World markets were mixed Thursday due to investor concerns over the U.S. stimulus plan and more gloomy corporate news. In Britain, the Royal Bank of Scotland, or RBS, has posted the largest annual loss in U.K. corporate history with a $34 billion shortfall for 2008.

Investors in Asia say more specifics about the U.S. government's financial rescue plan are required to change market sentiment there.

On Thursday, most Asian indices were down. Only markets in Australia and Taiwan rose.

In Europe, the picture was more upbeat as investors welcomed a British plan that will allow struggling banks to access government insurance against future losses.

In the case of the Royal Bank of Scotland, hundreds of billions of dollars worth of debt will now be covered by the taxpayer-funded asset protection program.

Because of this, British taxpayers now hold an 84 percent stake in the bank. Treasury Secretary Alistair Darling maintains the move is necessary.

"We are putting in additional support to RBS to help it get through this recession and in addition to that we are offering insurance about 325 billion pounds of assets, these are things like commercial loans or mortgages which are worth less now then they were perhaps a few months ago but which we hope will increase in value as we get through this recession," Darling said.

The asset insurance announcement came on the same day as the bank disclosed the highest-ever annual corporate loss in British history of $34 billion.

Despite the huge sums, Darling promises when this global downturn is finally over, the taxpayer will see the money currently being pumped into institutions like RBS, returned to the public coffers.

"Because the majority shareholding is owned by the taxpayer, when we are able to return RBS to normal, private ownership in the commercial sector, then of course those shares will be sold and that money will come back to the taxpayer," he said.

Meanwhile, there is widespread anger in the country with the disclosure that the former chief executive of RBS has started to collect a $930,000 a year pension from the bank that is now being supported by public funds.

Prime Minister Gordon Brown says the matter is being looked at.

"What we are trying to do whether it is with the bonus culture, the remuneration culture, the pensions culture or with the vast sponsorships of some of these companies is clean up the banking system so that it does the job it was intended to do, what people used to trust the banks to do," the prime minister said. "And that is, to lend money to ordinary citizens and keep the deposits safe and that is what we will continue to do, to make that clean up comprehensive."

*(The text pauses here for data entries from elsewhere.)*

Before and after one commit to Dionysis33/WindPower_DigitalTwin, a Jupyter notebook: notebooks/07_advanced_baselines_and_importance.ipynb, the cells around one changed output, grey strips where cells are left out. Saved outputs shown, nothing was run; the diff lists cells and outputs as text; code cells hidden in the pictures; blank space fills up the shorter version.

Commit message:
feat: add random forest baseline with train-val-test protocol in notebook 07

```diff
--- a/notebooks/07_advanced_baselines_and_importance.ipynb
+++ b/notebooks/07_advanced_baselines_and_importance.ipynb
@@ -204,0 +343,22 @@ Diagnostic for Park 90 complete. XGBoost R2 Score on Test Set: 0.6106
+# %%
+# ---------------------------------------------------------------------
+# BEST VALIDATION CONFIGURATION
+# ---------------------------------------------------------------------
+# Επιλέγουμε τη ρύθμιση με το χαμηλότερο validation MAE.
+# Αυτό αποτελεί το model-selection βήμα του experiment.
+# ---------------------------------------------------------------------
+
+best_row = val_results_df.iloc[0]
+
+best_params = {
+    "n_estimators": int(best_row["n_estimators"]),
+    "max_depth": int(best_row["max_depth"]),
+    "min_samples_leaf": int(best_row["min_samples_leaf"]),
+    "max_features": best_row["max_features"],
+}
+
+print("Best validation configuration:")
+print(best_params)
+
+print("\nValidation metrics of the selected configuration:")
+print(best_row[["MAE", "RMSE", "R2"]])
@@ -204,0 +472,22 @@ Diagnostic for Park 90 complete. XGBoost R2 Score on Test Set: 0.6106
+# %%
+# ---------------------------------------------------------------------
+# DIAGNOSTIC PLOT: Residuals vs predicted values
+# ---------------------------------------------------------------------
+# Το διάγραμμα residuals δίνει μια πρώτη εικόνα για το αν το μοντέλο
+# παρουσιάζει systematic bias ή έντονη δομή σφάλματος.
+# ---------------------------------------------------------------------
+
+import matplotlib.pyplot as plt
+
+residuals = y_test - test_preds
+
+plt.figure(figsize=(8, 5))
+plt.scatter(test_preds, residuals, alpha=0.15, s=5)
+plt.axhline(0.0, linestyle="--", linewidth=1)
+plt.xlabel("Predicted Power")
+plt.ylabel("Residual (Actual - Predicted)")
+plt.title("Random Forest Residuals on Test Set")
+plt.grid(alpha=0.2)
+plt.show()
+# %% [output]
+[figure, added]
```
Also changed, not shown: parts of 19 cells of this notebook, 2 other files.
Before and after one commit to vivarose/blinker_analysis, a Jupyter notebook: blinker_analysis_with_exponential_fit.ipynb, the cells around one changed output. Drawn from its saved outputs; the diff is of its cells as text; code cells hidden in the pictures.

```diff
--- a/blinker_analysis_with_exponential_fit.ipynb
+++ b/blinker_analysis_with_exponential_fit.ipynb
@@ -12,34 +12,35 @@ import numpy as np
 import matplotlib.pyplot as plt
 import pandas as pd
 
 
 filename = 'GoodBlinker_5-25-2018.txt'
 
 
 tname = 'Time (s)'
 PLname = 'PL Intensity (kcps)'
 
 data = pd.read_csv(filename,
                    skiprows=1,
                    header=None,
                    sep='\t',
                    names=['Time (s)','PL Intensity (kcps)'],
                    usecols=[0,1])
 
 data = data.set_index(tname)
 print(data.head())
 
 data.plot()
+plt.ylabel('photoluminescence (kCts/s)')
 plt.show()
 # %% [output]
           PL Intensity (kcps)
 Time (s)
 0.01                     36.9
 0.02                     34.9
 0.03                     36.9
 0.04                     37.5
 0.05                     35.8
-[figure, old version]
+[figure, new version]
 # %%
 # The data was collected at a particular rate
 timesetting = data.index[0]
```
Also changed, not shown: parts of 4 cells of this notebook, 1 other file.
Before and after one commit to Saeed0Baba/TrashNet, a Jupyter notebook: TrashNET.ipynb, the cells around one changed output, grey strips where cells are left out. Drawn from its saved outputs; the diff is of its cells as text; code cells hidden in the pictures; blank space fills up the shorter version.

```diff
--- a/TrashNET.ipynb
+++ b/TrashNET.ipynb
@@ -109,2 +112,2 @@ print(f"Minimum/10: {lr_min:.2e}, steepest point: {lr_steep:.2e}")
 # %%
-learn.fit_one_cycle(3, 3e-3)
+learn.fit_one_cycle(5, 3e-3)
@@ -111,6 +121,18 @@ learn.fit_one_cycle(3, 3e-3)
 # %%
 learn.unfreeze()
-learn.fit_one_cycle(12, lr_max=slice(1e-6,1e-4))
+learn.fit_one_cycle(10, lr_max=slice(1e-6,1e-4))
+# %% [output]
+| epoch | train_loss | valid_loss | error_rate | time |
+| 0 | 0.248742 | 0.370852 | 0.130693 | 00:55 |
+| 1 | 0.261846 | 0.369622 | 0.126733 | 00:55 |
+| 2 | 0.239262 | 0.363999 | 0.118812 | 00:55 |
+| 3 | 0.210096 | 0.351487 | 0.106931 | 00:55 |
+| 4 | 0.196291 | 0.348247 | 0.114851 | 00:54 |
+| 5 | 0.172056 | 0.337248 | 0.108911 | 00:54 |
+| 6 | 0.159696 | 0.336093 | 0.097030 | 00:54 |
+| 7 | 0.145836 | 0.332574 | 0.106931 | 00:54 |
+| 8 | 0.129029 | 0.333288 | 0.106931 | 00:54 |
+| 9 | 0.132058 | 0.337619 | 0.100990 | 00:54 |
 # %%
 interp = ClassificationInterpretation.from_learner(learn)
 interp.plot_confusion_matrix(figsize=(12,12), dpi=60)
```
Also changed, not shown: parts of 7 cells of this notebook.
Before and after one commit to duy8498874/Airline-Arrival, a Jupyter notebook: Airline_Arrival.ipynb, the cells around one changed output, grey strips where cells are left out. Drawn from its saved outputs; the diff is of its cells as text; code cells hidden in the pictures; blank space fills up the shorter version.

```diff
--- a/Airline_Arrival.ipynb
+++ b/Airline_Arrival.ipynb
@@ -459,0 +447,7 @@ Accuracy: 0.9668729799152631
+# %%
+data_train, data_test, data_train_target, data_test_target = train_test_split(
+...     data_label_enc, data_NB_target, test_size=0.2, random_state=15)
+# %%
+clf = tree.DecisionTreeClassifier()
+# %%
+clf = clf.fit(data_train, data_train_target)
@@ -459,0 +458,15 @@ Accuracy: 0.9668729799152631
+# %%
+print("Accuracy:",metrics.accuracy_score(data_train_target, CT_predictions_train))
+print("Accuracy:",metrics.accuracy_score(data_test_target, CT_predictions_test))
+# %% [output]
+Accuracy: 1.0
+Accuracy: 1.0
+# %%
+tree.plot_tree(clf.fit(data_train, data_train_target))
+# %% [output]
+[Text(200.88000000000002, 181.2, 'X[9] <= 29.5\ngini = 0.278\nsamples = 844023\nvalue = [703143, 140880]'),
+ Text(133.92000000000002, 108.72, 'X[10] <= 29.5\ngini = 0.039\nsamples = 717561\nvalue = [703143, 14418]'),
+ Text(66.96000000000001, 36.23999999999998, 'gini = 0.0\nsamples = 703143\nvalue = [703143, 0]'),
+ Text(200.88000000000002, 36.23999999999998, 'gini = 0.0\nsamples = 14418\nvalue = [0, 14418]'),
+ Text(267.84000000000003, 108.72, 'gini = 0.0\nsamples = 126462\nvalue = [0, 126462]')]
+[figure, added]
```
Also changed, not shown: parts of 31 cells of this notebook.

Other institutions such as the Lloyds banking group are said to be looking into participating in the government's asset-protection plan.